Orders in Support of Foreign Proceedings - Part 4 Chapter 13 - The Practice of International Litigation - 2nd Edition
Lawrence W. Newman has been a partner in the New York office of Baker & McKenzie since 1971, when, together with the late Professor Henry deVries, he founded the litigation department in that office. He is the author/editor of 4 works on international litigation/arbitration.
Michael Burrows, Formerly, Of Counsel, Baker & McKenzie, New York.
Pursuit of relief against defendants doing business in various countries around the world often involves the issuance by courts of orders that have transnational impact. Thus, in recent years, English courts have become accustomed to issuing orders (at one time known as “worldwide Mareva injunctions”) under which defendants subject to their jurisdiction are enjoined from transferring their assets, regardless of where in the world those assets are located.
However, if proceedings are taking place in one country (the “originating country”) when a defendant is based in another country (the “receiving country”), a freezing order from the originating country, even if it is expressed to be worldwide in scope, will be of only limited practical importance. The originating country courts may have little power to enforce their “worldwide” orders and rely on the courts of the receiving country to issue orders directed to persons in that country in support of the originating country proceedings. In their role as courts of a receiving country, the English courts have, in recent years, been given greater authority to provide assistance to foreign tribunals by granting orders with respect to defendants’ assets, even though, for jurisdictional reasons, no substantive proceedings are brought, or could be brought, in England.
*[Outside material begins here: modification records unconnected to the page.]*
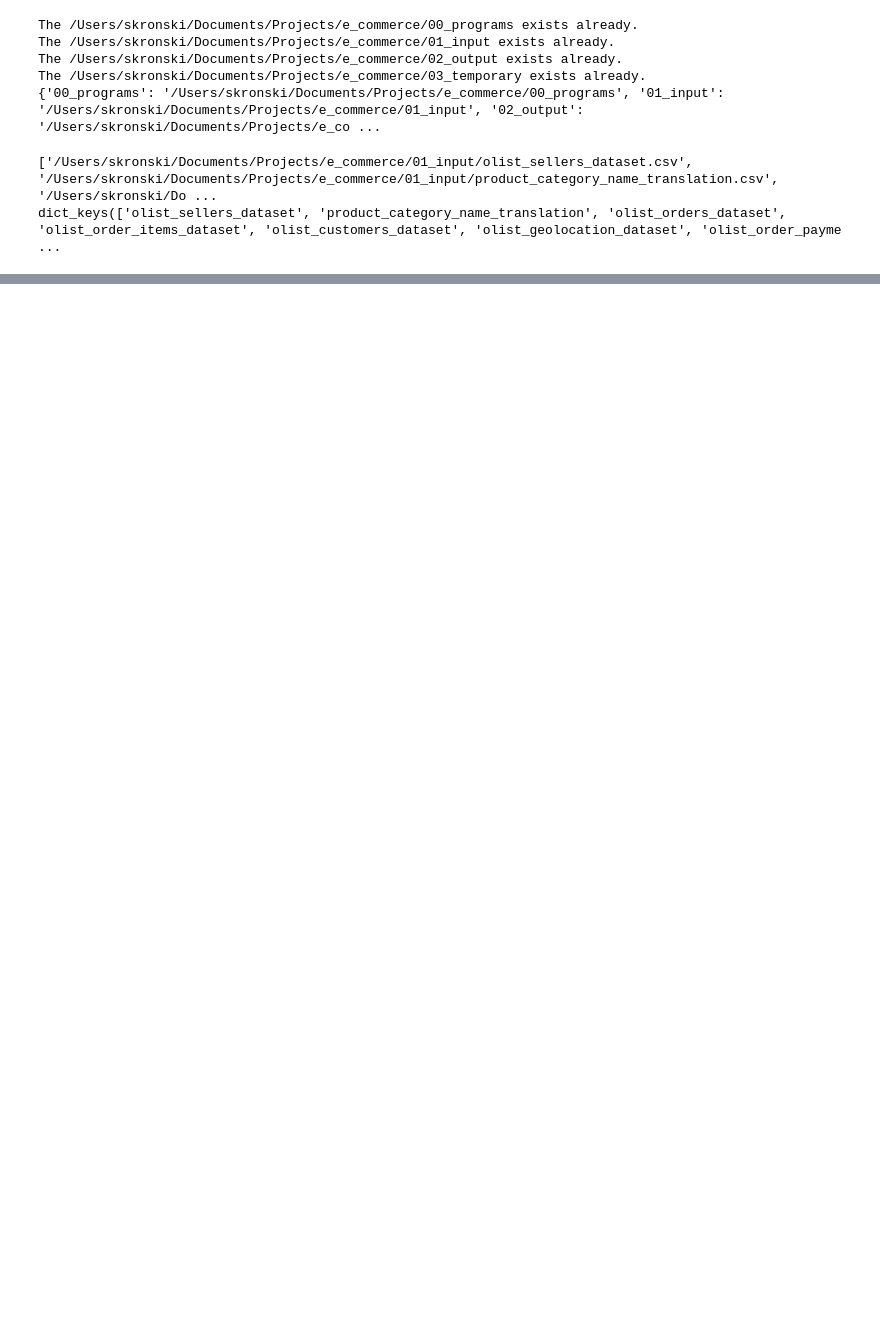
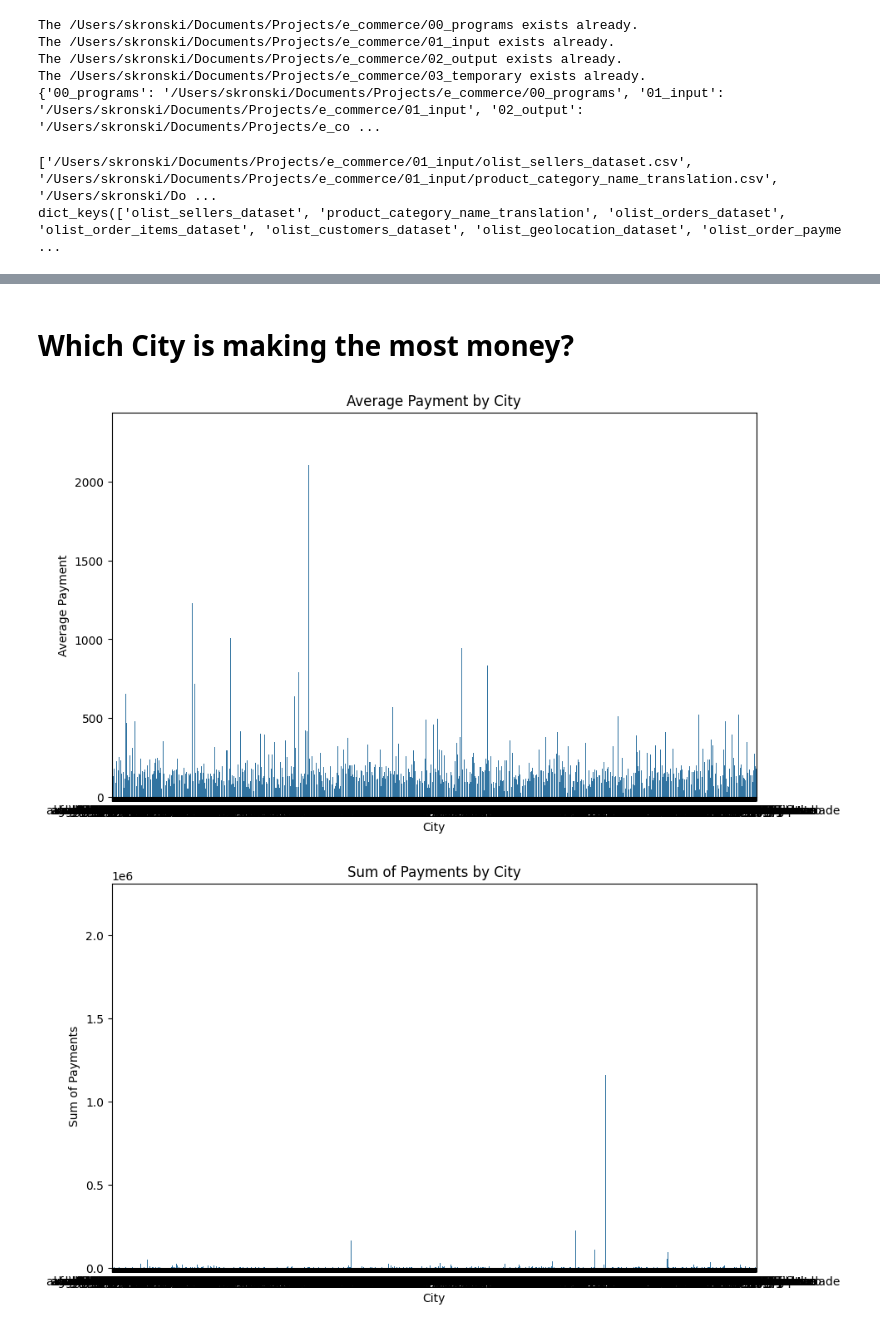
Before and after one commit to Skronski/e_commerce, a Jupyter notebook: 00_programs/data_overview_reading.ipynb, the cells around one changed output, grey strips where cells are left out. Saved outputs shown, nothing was run; the diff lists cells and outputs as text; code cells hidden in the pictures; blank space fills up the shorter version.

Commit message:
which city is making the most money?

```diff
--- a/00_programs/data_overview_reading.ipynb
+++ b/00_programs/data_overview_reading.ipynb
@@ -34,7 +37,8 @@ olist_sellers_dataset = files_dict["olist_sellers_dataset"]
 product_category_name_translation = files_dict["product_category_name_translation"]
 olist_orders_dataset = files_dict["olist_orders_dataset"]
 olist_order_items_dataset = files_dict["olist_order_items_dataset"]
-olist_customers_dataset = files_dict["olist_geolocation_dataset"]
+olist_customers_dataset = files_dict["olist_customers_dataset"]
 olist_order_payments_dataset = files_dict["olist_order_payments_dataset"]
 olist_order_reviews_dataset = files_dict["olist_order_reviews_dataset"]
 olist_products_dataset = files_dict["olist_products_dataset"]
+olist_geolocation_dataset = files_dict["olist_geolocation_dataset"]
@@ -59,0 +109,2 @@ olist_products_dataset
+# %% [markdown]
+# Which City is making the most money?
@@ -59,0 +117,67 @@ olist_products_dataset
+# %%
+olist_payments_city = olist_orders_payment.merge(
+    olist_customers_dataset.loc[
+        :, ["customer_id", "customer_city", "customer_zip_code_prefix"]
+    ],
+    on="customer_id",
+    how="left",
+)
+# %%
+df = olist_payments_city.groupby("customer_city", as_index=False).agg(
+    avg_payment=("payment_value", "mean"),
+    sum_payment=("payment_value", "sum"),
+    median_payment=("payment_value", "median"),
+    max_payment=("payment_value", "max"),
+    min_payment=("payment_value", "min"),
+)
+# %%
+# Visualizing average payment by city
+plt.figure(figsize=(10, 6))
+sns.barplot(x="customer_city", y="avg_payment", data=df)
+plt.title("Average Payment by City")
+plt.xlabel("City")
+plt.ylabel("Average Payment")
+plt.show()
+
+# Visualizing sum of payments by city
+plt.figure(figsize=(10, 6))
+sns.barplot(x="customer_city", y="sum_payment", data=df)
+plt.title("Sum of Payments by City")
+plt.xlabel("City")
+plt.ylabel("Sum of Payments")
+plt.show()
+
+# Visualizing median payment by city
+plt.figure(figsize=(10, 6))
+sns.barplot(x="customer_city", y="median_payment", data=df)
+plt.title("Median Payment by City")
+plt.xlabel("City")
+plt.ylabel("Median Payment")
+plt.show()
+
+# Visualizing range of payments (min, max) by city
+plt.figure(figsize=(10, 6))
+sns.barplot(
+    x="customer_city",
+    y="min_payment",
+    data=df,
+    color="blue",
+    alpha=0.5,
+    label="Min Payment",
+)
+sns.barplot(
+    x="customer_city",
+    y="max_payment",
+    data=df,
+    color="red",
+    alpha=0.5,
+    label="Max Payment",
+)
+plt.title("Range of Payments by City")
+plt.xlabel("City")
+plt.ylabel("Payment Amount")
+plt.legend()
+plt.show()
+# %% [output]
+[figure, added]
+[figure, added]
```
Also changed, not shown: parts of 11 cells of this notebook.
In the United States, this kind of receiving-country assistance, in the form of ancillary injunctions and similar kinds of orders, is allowed under Article 304 of the Bankruptcy Code with respect to applications by representatives of foreign bankrupt estates. It is by no means certain, however, that such orders are commonly available in the United States, especially in litigation not involving bankruptcy. Since the availability of such relief can have a significant effect on the utility of litigation in a foreign country, it is one of the issues that it is important to consider when multinational litigation is expected.
The English Experience
Under Section 25 of the English Civil Jurisdiction and Judgments Act 1982 (the “1982 Act”), an English court may grant “interim relief” with respect to cases in courts other than the courts of England and Wales. Indeed, such relief may be obtained in the English courts even though they may have no jurisdiction on the underlying claims. The 1982 Act reversed the effect of a decision of the House of Lords in The Siskina  AC 210, which held that injunctions or attachments could not be granted by English courts unless they had jurisdiction over the underlying claim.
Although Mareva-type relief is now available in England regardless of where the proceedings on the merits are pending, the 1982 Act permits courts to refuse to grant this relief if, in its opinion, the fact that the court has no jurisdiction apart from Section 25 in relation to the subject matter of the proceedings makes it “inexpedient” for the court to grant such relief.